Lead an autonomous DevOps team at Scale: a true story

Microsoft Ignite 2016 conference

Jose Rady Allende and Matthew Manela provide the next update to the Microsoft ALM story, sharing some screenshots of how they refined their use of Kanban boards as their agile experience and devops maturity grew stronger.

Synopsis and Lessons Learnt

Agile / Kanban / Scrum

  • In the beginning development and testing were separate teams and the Kanban board had a separate development column and testing column. All the testing was manual. Each user story was dependent upon all the development being completed (and deployed) before any testing could be started.
  • When the development and testing teams merged into a single ‘engineering’ team some unit tests were developed in parallel with the code so there was no longer a need to wait for the all development of a story to be completed before any testing was started. The Kanban board had a single ‘engineering’ column where the team developed and tested a story. However there were only very few automated tests and not everything could be fully tested, so there was still a need for a ‘validation’ column to run the manual regression tests once each story was fully complete and deployed.
  • Over time the test automation at lower levels increased and the team significantly cut the time spent in ‘validation’. Devops practices were adopted such as automated build and deployments, introduction of feature toggles and the code branching strategy was improved. A pull request column was inserted between implementation and validation to improve visibility of the work that is complete but waiting for code (and test) review.
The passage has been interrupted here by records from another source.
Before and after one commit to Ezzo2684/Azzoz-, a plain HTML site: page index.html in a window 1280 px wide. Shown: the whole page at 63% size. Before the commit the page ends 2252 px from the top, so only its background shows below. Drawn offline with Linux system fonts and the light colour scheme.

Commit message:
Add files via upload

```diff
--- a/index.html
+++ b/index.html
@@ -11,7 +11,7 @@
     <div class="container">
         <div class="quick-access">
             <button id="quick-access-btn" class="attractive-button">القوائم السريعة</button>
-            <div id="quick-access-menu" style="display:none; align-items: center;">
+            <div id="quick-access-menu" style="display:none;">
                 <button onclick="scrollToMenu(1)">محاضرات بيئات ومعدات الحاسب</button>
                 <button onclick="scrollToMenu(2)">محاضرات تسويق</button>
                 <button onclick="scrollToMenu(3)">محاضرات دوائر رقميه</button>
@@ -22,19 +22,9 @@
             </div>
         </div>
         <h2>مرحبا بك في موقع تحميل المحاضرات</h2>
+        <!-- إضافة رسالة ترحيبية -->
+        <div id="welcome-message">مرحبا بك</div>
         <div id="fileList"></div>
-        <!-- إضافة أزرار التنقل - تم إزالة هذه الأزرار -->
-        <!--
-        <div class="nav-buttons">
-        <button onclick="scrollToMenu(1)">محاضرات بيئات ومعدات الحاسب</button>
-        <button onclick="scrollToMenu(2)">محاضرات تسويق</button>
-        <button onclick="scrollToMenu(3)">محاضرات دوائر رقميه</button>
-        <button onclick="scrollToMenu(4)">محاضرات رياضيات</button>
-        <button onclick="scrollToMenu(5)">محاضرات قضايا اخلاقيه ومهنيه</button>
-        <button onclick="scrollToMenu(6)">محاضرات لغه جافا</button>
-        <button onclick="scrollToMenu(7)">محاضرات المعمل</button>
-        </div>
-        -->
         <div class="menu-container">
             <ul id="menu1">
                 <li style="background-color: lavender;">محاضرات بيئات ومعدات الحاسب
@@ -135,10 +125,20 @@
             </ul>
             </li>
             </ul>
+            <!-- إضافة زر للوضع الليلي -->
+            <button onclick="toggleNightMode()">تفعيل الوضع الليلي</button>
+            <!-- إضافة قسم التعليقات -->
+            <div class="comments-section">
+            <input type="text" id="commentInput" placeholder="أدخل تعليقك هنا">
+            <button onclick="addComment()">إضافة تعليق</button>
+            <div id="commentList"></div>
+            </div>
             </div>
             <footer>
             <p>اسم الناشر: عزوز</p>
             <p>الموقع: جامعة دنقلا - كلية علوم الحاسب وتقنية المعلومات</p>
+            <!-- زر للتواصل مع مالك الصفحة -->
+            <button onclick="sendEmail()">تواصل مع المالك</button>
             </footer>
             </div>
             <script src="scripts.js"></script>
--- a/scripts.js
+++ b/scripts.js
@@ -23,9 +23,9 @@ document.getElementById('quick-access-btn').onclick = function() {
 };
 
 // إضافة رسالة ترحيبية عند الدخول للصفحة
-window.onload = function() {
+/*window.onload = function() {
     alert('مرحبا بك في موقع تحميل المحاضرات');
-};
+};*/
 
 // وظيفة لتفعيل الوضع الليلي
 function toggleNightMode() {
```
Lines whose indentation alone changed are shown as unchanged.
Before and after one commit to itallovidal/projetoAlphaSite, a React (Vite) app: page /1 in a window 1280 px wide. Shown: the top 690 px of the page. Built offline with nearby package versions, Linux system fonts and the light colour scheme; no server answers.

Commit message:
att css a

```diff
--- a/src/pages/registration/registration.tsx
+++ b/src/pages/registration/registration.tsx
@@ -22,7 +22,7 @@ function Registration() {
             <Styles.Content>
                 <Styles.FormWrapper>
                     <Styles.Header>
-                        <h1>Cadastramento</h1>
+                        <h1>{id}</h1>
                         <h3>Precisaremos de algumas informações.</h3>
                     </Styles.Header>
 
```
There is still a validation after the code is merged and deployed although the time spent in this column is much shorter than it used to be.

Dealing With Unpredictable Team Velocity / Productivity

  • Early on the team often delivered late as they struggled with incidents and unplanned work. They now plan capacity for this work up front when they take work into the sprint, and are more reliable at delivering what they planned.
  • The team members used to work on multiple things at the same time and frequent interruption or context switching caused each person to spend a little extra time re-focusing on the new priority – even if its half an hour, it adds up every day. Rather than trying to do four things at once the team now focus on two things. It is more efficient and more effective to do two things really well than try and do four things at once.
  • When the team had eight things in the sprint at the same time everyone had different objectives. Now that the team focus on two things, everyone has the same common shared goal and the team collaborates together much more closely.
    I have heard some agile coaches recommend setting a WIP limit of 50% of the team to force members to collaborate together instead of working individually.
  • The team had single source of knowledge or single point of failure for some activities such as DBA or UI design. When critical staff were on leave the rest of the team struggled to deliver. They later split the team into two sub teams. The support sub team were dedicated to incidents and UAT, enabling the core team to focus on delivering the sprint features. The support team also had responsibility for getting feedback from the production environment and stakeholders. They also spent effort improving the internal engineering systems. To spread knowledge the members rotate between core and support teams every few days.
  • Pair programming has accelerated the communication and collaboration between team members and significantly cut rework and poor design decisions.
    Pair programming has significant success in many other organizations.